Task directions – Write every entry out again exactly, please, and skip the pictures.

--- Provided data Enclosed Below ---

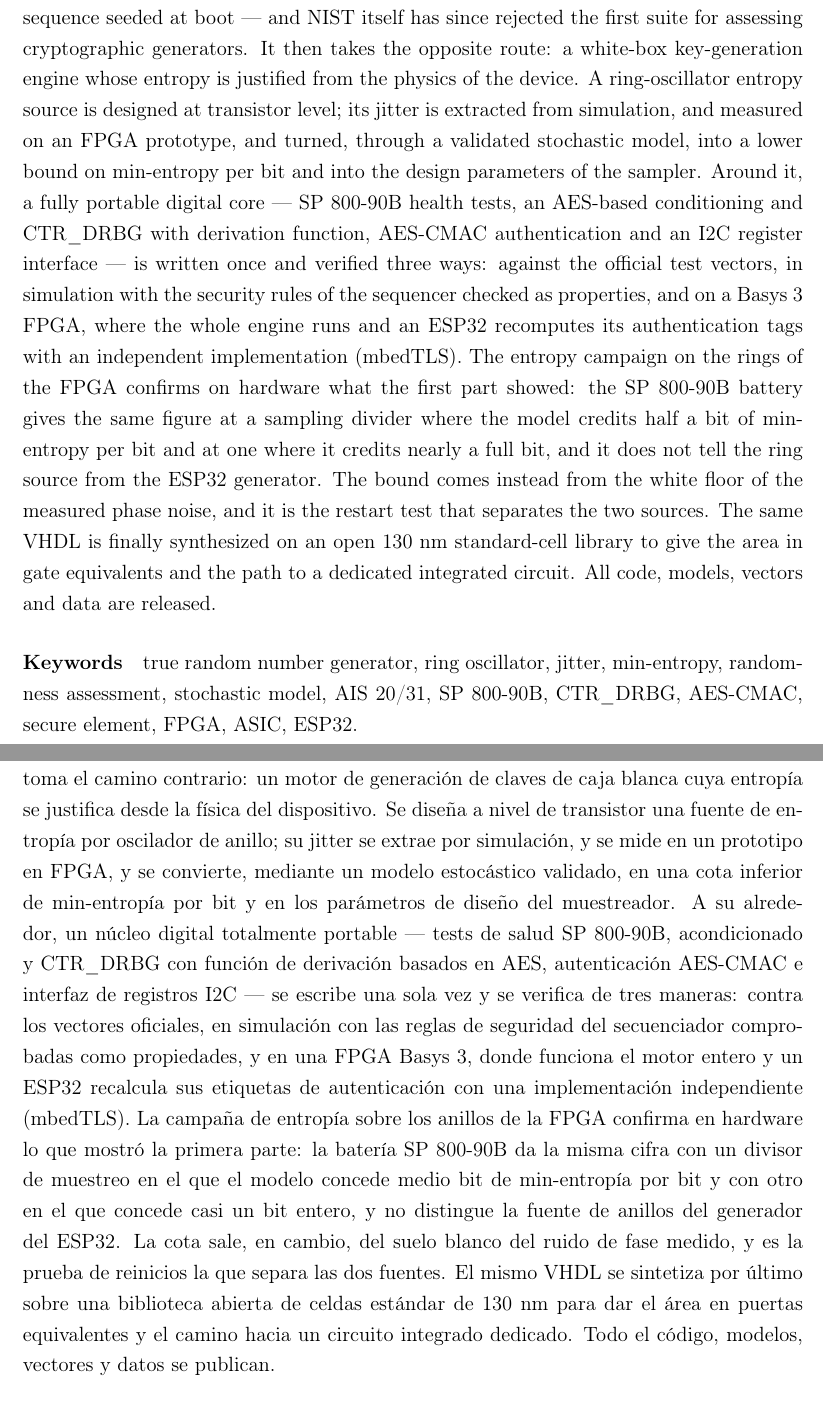
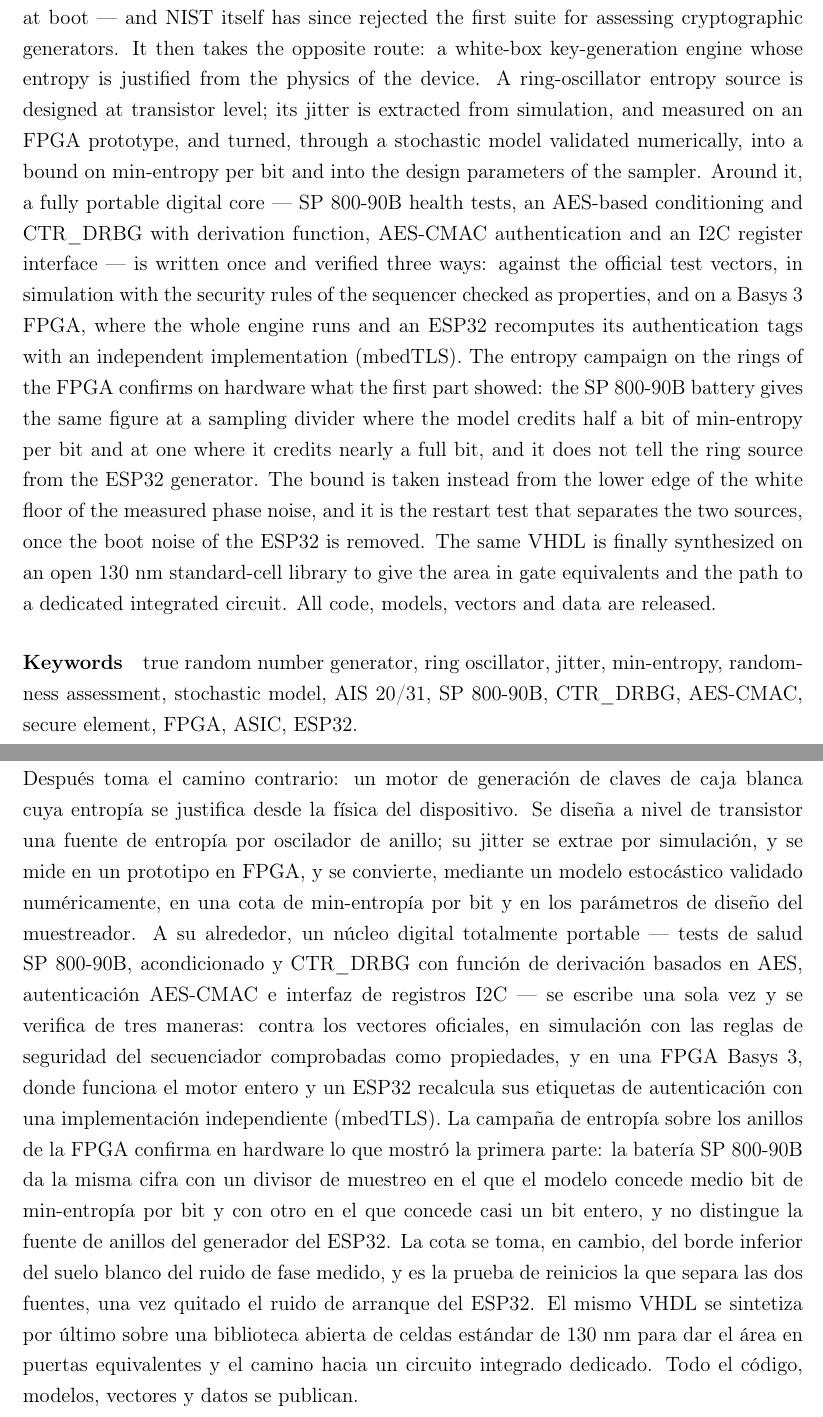
Before and after one commit to mmggjj/TFM_ENCRY, a LaTeX thesis (memoria/tfm_main.tex): two parts of pages 2 and 3 of 144, joined at a grey line, cut so that both start at the same text. Compiled offline with pdfLaTeX.

Commit message:
Memoria, resumen: modelo validado numéricamente y reinicios sin ruido de arranque
Revisión independiente del 23-11 (results/revision_memoria_20261123/informe.md), EN y ES.
M31: la prueba de reinicios separa las fuentes una vez quitado el ruido de arranque del ESP32.
M32: modelo validado numéricamente; la cota de la FPGA se toma del borde inferior del suelo blanco.
Agradecimientos y tutores sin tocar (decisión de Mario).

```diff
--- a/memoria/tfm_main.tex
+++ b/memoria/tfm_main.tex
@@ -128,7 +128,7 @@ key-generation engine whose entropy
 is justified from the physics of the device. A ring-oscillator entropy
 source is designed at transistor level; its jitter is extracted from
 simulation, and measured on an FPGA prototype, and turned, through a
-validated stochastic model, into a lower bound on min-entropy per bit
+stochastic model validated numerically, into a bound on min-entropy per bit
 and into the design parameters of the sampler. Around it, a fully
 portable digital core --- SP~800-90B health tests, an AES-based
 conditioning and \acs{CTRDRBG} with derivation function, AES-CMAC
@@ -142,8 +142,9 @@ confirms on hardware what the first part showed: the SP~800-90B battery
 gives the same figure at a sampling divider where the model credits half
 a bit of min-entropy per bit and at one where it credits nearly a full
 bit, and it does not tell the ring source from the ESP32 generator. The
-bound comes instead from the white floor of the measured phase noise,
-and it is the restart test that separates the two sources. The same VHDL
+bound is taken instead from the lower edge of the white floor of the
+measured phase noise, and it is the restart test that separates the two
+sources, once the boot noise of the ESP32 is removed. The same VHDL
 is finally
 synthesized on an open 130~nm standard-cell library to give the area in
 gate equivalents and the path to a dedicated integrated circuit. All
@@ -171,8 +172,8 @@ generaci\'on de claves de caja blanca cuya
 entrop\'ia se justifica desde la f\'isica del dispositivo. Se dise\~na a
 nivel de transistor una fuente de entrop\'ia por oscilador de anillo; su
 jitter se extrae por simulaci\'on, y se mide en un prototipo en FPGA, y
-se convierte, mediante un modelo estoc\'astico validado, en una cota
-inferior de min-entrop\'ia por bit y en los par\'ametros de dise\~no del
+se convierte, mediante un modelo estoc\'astico validado num\'ericamente,
+en una cota de min-entrop\'ia por bit y en los par\'ametros de dise\~no del
 muestreador. A su alrededor, un n\'ucleo digital totalmente portable ---
 tests de salud SP~800-90B, acondicionado y \acs{CTRDRBG} con funci\'on de
 derivaci\'on basados en AES, autenticaci\'on AES-CMAC e interfaz de
@@ -186,9 +187,10 @@ confirma en hardware lo que mostr\'o la primera parte: la bater\'ia
 SP~800-90B da la misma cifra con un divisor de muestreo en el que el
 modelo concede medio bit de min-entrop\'ia por bit y con otro en el que
 concede casi un bit entero, y no distingue la fuente de anillos del
-generador del ESP32. La cota sale, en cambio, del suelo blanco del ruido
-de fase medido, y es la prueba de reinicios la que separa las dos
-fuentes. El mismo VHDL se sintetiza
+generador del ESP32. La cota se toma, en cambio, del borde inferior del
+suelo blanco del ruido de fase medido, y es la prueba de reinicios la que
+separa las dos fuentes, una vez quitado el ruido de arranque del ESP32.
+El mismo VHDL se sintetiza
 por \'ultimo sobre una biblioteca abierta de celdas est\'andar de 130~nm
 para dar el \'area en puertas equivalentes y el camino hacia un circuito
 integrado dedicado. Todo el c\'odigo, modelos, vectores y datos se
```
Also changed, not shown: memoria/tfm_main_es.tex (+10 -8 lines).
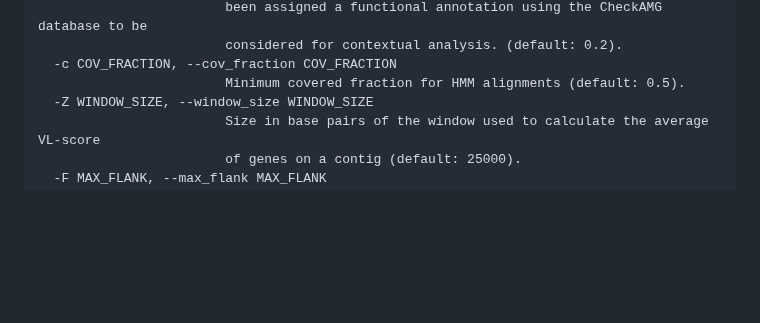
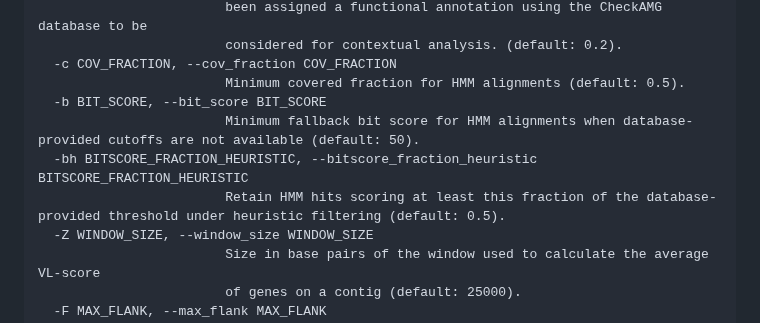
Before and after one commit to AnantharamanLab/CheckAMG, a Markdown page: README.md, the part around the change. GitHub-like rendering; blank space fills up the shorter version.

Commit message:
Add new HMM arguments

```diff
--- a/README.md
+++ b/README.md
@@ -147,6 +147,10 @@ options:
                         considered for contextual analysis. (default: 0.2).
   -c COV_FRACTION, --cov_fraction COV_FRACTION
                         Minimum covered fraction for HMM alignments (default: 0.5).
+  -b BIT_SCORE, --bit_score BIT_SCORE
+                        Minimum fallback bit score for HMM alignments when database-provided cutoffs are not available (default: 50).
+  -bh BITSCORE_FRACTION_HEURISTIC, --bitscore_fraction_heuristic BITSCORE_FRACTION_HEURISTIC
+                        Retain HMM hits scoring at least this fraction of the database-provided threshold under heuristic filtering (default: 0.5).
   -Z WINDOW_SIZE, --window_size WINDOW_SIZE
                         Size in base pairs of the window used to calculate the average VL-score
                         of genes on a contig (default: 25000).
```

--- End of Enclosed Provided data ---

Finished task –
Before and after one commit to mmggjj/TFM_ENCRY, a LaTeX thesis (memoria/tfm_main.tex): two parts of pages 2 and 3 of 144, joined at a grey line, cut so that both start at the same text. Compiled offline with pdfLaTeX.

Commit message:
Memoria, resumen: modelo validado numéricamente y reinicios sin ruido de arranque
Revisión independiente del 23-11 (results/revision_memoria_20261123/informe.md), EN y ES.
M31: la prueba de reinicios separa las fuentes una vez quitado el ruido de arranque del ESP32.
M32: modelo validado numéricamente; la cota de la FPGA se toma del borde inferior del suelo blanco.
Agradecimientos y tutores sin tocar (decisión de Mario).

```diff
--- a/memoria/tfm_main.tex
+++ b/memoria/tfm_main.tex
@@ -128,7 +128,7 @@ key-generation engine whose entropy
 is justified from the physics of the device. A ring-oscillator entropy
 source is designed at transistor level; its jitter is extracted from
 simulation, and measured on an FPGA prototype, and turned, through a
-validated stochastic model, into a lower bound on min-entropy per bit
+stochastic model validated numerically, into a bound on min-entropy per bit
 and into the design parameters of the sampler. Around it, a fully
 portable digital core --- SP~800-90B health tests, an AES-based
 conditioning and \acs{CTRDRBG} with derivation function, AES-CMAC
@@ -142,8 +142,9 @@ confirms on hardware what the first part showed: the SP~800-90B battery
 gives the same figure at a sampling divider where the model credits half
 a bit of min-entropy per bit and at one where it credits nearly a full
 bit, and it does not tell the ring source from the ESP32 generator. The
-bound comes instead from the white floor of the measured phase noise,
-and it is the restart test that separates the two sources. The same VHDL
+bound is taken instead from the lower edge of the white floor of the
+measured phase noise, and it is the restart test that separates the two
+sources, once the boot noise of the ESP32 is removed. The same VHDL
 is finally
 synthesized on an open 130~nm standard-cell library to give the area in
 gate equivalents and the path to a dedicated integrated circuit. All
@@ -171,8 +172,8 @@ generaci\'on de claves de caja blanca cuya
 entrop\'ia se justifica desde la f\'isica del dispositivo. Se dise\~na a
 nivel de transistor una fuente de entrop\'ia por oscilador de anillo; su
 jitter se extrae por simulaci\'on, y se mide en un prototipo en FPGA, y
-se convierte, mediante un modelo estoc\'astico validado, en una cota
-inferior de min-entrop\'ia por bit y en los par\'ametros de dise\~no del
+se convierte, mediante un modelo estoc\'astico validado num\'ericamente,
+en una cota de min-entrop\'ia por bit y en los par\'ametros de dise\~no del
 muestreador. A su alrededor, un n\'ucleo digital totalmente portable ---
 tests de salud SP~800-90B, acondicionado y \acs{CTRDRBG} con funci\'on de
 derivaci\'on basados en AES, autenticaci\'on AES-CMAC e interfaz de
@@ -186,9 +187,10 @@ confirma en hardware lo que mostr\'o la primera parte: la bater\'ia
 SP~800-90B da la misma cifra con un divisor de muestreo en el que el
 modelo concede medio bit de min-entrop\'ia por bit y con otro en el que
 concede casi un bit entero, y no distingue la fuente de anillos del
-generador del ESP32. La cota sale, en cambio, del suelo blanco del ruido
-de fase medido, y es la prueba de reinicios la que separa las dos
-fuentes. El mismo VHDL se sintetiza
+generador del ESP32. La cota se toma, en cambio, del borde inferior del
+suelo blanco del ruido de fase medido, y es la prueba de reinicios la que
+separa las dos fuentes, una vez quitado el ruido de arranque del ESP32.
+El mismo VHDL se sintetiza
 por \'ultimo sobre una biblioteca abierta de celdas est\'andar de 130~nm
 para dar el \'area en puertas equivalentes y el camino hacia un circuito
 integrado dedicado. Todo el c\'odigo, modelos, vectores y datos se
```
Also changed, not shown: memoria/tfm_main_es.tex (+10 -8 lines).
Before and after one commit to AnantharamanLab/CheckAMG, a Markdown page: README.md, the part around the change. GitHub-like rendering; blank space fills up the shorter version.

Commit message:
Add new HMM arguments

```diff
--- a/README.md
+++ b/README.md
@@ -147,6 +147,10 @@ options:
                         considered for contextual analysis. (default: 0.2).
   -c COV_FRACTION, --cov_fraction COV_FRACTION
                         Minimum covered fraction for HMM alignments (default: 0.5).
+  -b BIT_SCORE, --bit_score BIT_SCORE
+                        Minimum fallback bit score for HMM alignments when database-provided cutoffs are not available (default: 50).
+  -bh BITSCORE_FRACTION_HEURISTIC, --bitscore_fraction_heuristic BITSCORE_FRACTION_HEURISTIC
+                        Retain HMM hits scoring at least this fraction of the database-provided threshold under heuristic filtering (default: 0.5).
   -Z WINDOW_SIZE, --window_size WINDOW_SIZE
                         Size in base pairs of the window used to calculate the average VL-score
                         of genes on a contig (default: 25000).
```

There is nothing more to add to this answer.